▶ **What is required**
Taking the records line by line, how many lines contain the word "project"? Answer with the number only.

▶ **Records from a data source**

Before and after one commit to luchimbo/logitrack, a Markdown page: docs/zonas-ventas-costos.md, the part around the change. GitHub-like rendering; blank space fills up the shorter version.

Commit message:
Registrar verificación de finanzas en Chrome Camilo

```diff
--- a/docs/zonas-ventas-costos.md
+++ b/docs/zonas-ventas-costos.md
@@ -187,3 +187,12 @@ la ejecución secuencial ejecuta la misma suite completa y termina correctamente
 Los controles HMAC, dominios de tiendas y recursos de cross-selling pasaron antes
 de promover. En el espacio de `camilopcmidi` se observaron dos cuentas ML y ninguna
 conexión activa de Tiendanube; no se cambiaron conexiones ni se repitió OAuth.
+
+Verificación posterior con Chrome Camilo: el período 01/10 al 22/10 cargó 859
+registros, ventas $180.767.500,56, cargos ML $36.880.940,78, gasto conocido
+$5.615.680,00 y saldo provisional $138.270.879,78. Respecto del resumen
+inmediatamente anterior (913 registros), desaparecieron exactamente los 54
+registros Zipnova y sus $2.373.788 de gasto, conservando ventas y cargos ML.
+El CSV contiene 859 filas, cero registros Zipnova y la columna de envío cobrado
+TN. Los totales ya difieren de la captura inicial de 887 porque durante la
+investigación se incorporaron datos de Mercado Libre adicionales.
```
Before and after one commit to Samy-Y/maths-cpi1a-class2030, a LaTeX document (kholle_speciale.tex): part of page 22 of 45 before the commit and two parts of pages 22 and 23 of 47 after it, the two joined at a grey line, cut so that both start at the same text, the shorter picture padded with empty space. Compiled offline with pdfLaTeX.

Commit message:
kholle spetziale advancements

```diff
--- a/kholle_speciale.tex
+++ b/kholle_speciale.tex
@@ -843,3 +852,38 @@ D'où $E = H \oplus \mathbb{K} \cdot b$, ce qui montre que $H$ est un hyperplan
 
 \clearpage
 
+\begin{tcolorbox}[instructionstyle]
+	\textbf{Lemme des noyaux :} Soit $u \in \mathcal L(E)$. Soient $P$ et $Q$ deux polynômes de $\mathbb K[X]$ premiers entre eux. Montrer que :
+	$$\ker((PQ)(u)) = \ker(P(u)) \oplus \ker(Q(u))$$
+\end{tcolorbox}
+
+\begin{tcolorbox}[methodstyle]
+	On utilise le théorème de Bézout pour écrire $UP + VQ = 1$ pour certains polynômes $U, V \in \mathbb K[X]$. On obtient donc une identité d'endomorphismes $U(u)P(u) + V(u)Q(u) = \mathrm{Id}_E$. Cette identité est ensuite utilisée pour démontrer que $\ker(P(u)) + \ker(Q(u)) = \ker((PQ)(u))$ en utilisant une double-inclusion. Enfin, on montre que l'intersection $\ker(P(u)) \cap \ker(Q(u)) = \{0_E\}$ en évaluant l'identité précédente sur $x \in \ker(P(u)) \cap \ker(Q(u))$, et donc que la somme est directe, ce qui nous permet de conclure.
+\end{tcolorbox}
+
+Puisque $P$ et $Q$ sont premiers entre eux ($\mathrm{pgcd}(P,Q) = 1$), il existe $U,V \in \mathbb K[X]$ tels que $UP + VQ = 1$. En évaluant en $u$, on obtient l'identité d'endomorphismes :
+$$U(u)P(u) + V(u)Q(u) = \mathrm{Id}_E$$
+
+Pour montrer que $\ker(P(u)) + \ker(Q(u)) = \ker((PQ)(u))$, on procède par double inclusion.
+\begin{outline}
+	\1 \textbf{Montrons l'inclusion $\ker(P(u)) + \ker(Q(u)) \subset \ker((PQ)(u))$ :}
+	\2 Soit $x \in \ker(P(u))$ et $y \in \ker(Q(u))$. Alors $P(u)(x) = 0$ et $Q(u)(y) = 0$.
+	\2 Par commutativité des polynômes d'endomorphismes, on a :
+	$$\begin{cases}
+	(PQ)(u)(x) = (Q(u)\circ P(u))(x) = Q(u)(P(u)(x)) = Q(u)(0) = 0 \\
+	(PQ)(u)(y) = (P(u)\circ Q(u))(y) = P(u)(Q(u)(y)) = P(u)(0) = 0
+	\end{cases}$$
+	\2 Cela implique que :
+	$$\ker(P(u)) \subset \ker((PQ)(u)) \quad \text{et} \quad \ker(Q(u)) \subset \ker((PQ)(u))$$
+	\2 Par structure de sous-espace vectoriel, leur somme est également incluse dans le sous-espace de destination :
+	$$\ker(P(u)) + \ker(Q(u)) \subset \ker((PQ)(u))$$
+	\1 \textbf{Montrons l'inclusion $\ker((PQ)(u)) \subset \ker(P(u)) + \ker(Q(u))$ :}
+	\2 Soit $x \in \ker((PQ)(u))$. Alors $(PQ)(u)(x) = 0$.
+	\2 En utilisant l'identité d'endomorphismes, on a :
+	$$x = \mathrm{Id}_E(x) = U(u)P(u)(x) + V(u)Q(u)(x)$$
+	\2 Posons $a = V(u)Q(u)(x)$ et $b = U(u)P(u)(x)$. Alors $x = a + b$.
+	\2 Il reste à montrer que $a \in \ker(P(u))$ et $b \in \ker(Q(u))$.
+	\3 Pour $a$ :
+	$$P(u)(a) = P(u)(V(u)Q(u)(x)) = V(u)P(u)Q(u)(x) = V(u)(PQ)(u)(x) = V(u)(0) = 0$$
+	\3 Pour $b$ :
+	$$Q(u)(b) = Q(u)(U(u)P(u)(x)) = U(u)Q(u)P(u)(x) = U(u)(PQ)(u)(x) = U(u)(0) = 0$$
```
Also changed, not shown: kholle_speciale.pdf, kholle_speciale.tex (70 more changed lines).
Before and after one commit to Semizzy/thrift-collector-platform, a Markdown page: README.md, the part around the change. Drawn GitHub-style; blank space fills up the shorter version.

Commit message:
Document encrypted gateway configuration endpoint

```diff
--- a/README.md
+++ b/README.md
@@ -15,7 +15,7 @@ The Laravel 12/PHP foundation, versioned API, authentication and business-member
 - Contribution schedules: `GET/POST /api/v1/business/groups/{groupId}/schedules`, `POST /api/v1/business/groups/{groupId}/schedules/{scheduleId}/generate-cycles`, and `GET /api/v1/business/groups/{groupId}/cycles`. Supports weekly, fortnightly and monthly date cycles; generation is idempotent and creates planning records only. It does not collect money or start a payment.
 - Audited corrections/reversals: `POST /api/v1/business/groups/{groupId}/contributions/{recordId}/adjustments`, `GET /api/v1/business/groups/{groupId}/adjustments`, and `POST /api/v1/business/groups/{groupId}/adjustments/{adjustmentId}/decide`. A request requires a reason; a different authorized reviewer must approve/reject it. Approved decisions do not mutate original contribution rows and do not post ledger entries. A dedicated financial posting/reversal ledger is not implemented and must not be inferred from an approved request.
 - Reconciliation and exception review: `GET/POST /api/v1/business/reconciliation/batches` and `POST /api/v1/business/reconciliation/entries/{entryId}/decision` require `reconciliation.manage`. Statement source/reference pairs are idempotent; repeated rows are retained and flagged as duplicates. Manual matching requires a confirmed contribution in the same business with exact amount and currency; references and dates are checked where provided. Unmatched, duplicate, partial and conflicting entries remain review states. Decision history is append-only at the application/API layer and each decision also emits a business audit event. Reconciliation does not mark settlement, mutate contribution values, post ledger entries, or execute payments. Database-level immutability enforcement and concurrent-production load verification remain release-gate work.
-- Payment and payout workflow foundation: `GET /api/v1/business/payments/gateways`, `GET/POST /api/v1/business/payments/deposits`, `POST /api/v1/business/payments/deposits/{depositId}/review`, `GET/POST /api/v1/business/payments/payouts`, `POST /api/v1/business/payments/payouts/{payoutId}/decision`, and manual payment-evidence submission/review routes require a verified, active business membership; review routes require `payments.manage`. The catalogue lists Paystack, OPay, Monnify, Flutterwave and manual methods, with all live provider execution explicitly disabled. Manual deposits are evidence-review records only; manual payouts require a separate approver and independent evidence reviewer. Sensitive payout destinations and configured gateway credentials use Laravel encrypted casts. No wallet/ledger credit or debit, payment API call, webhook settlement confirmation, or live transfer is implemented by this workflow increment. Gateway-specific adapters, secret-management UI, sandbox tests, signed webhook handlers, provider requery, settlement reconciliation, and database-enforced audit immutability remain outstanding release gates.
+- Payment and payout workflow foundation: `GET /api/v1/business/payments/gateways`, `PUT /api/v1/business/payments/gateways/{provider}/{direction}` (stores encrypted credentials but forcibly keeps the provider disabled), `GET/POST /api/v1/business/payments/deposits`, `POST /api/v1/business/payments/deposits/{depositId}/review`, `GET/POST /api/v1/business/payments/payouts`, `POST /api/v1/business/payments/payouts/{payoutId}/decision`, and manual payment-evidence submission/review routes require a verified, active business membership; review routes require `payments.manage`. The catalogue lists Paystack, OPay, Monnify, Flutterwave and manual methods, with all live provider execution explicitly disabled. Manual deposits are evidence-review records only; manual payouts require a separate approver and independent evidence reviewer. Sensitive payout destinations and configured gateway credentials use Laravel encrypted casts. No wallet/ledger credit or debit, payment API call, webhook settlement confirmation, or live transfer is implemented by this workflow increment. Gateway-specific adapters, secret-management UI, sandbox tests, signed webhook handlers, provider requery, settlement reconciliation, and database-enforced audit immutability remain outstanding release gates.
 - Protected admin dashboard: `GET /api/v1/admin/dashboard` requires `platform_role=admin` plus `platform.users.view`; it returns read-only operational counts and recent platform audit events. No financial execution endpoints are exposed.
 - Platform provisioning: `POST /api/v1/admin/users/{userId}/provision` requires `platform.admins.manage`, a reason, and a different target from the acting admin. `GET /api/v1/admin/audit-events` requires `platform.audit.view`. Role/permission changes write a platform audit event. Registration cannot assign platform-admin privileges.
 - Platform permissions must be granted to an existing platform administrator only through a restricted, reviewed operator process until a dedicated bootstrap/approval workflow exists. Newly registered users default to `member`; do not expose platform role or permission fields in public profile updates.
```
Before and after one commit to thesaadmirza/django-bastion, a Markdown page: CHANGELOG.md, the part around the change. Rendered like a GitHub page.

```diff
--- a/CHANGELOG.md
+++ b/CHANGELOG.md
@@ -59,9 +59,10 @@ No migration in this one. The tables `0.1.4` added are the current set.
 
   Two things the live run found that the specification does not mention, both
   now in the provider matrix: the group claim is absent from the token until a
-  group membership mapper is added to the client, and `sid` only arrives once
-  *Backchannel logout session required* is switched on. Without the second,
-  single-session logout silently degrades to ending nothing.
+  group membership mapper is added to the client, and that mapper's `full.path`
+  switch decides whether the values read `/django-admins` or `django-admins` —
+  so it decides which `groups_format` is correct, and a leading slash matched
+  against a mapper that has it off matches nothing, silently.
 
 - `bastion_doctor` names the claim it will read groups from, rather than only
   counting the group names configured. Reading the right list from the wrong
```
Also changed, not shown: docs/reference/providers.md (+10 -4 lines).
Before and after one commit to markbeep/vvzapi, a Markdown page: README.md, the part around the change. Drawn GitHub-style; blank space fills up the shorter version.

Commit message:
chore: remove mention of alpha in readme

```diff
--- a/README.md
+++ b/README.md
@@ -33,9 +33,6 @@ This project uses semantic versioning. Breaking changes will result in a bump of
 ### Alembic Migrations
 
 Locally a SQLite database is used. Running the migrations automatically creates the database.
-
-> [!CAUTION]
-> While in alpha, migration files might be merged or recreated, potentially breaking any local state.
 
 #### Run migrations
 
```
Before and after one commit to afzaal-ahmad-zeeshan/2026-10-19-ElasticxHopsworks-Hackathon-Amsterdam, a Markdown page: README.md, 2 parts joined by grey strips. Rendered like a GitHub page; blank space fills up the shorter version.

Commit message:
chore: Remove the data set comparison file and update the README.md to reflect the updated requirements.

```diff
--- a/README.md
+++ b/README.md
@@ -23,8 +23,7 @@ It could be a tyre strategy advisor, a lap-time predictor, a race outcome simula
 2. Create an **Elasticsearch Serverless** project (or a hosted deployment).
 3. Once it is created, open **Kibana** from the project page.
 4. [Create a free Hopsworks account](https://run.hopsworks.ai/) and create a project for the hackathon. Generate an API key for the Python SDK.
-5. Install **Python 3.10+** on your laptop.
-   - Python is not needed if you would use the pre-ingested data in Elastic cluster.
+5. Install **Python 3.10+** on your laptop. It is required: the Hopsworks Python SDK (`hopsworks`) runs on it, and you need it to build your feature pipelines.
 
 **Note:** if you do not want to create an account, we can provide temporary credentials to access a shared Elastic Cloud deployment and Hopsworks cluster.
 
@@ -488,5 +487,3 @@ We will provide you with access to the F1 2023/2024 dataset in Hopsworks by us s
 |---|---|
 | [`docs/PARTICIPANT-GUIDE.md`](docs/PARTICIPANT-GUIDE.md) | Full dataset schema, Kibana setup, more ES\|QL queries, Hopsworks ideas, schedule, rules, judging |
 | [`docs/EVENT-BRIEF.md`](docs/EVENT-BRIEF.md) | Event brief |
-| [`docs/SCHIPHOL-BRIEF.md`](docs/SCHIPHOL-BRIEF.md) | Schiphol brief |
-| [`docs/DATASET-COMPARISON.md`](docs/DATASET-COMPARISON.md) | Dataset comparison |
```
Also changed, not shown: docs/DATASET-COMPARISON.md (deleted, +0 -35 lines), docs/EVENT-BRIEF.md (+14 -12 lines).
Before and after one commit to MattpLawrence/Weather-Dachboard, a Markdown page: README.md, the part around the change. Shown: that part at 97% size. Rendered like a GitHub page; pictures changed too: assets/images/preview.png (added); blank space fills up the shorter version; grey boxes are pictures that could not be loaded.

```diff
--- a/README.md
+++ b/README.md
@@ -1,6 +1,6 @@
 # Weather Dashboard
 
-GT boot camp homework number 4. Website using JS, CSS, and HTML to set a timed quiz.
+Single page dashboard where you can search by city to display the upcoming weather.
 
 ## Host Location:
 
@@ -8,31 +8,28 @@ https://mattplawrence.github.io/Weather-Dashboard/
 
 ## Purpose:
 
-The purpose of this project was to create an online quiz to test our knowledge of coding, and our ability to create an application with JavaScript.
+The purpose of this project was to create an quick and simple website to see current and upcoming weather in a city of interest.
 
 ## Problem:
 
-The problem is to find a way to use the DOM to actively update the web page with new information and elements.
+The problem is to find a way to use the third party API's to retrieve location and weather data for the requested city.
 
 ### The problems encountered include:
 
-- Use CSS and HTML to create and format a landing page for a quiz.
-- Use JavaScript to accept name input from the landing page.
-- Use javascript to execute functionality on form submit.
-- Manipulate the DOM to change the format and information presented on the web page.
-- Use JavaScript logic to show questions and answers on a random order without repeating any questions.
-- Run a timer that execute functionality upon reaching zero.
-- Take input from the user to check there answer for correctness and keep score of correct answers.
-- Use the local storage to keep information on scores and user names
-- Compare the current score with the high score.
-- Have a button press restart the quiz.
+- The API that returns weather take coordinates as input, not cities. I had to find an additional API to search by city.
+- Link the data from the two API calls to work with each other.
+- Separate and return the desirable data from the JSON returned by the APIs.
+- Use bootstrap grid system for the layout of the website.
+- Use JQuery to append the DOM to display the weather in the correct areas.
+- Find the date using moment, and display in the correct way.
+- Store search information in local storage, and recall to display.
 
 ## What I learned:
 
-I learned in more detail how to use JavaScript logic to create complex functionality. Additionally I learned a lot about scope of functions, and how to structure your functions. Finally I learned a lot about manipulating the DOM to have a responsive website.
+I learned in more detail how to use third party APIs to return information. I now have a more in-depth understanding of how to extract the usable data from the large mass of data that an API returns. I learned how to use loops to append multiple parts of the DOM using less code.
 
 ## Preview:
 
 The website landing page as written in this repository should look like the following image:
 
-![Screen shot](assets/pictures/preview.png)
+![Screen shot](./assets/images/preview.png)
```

▶ **Exercise solution**
6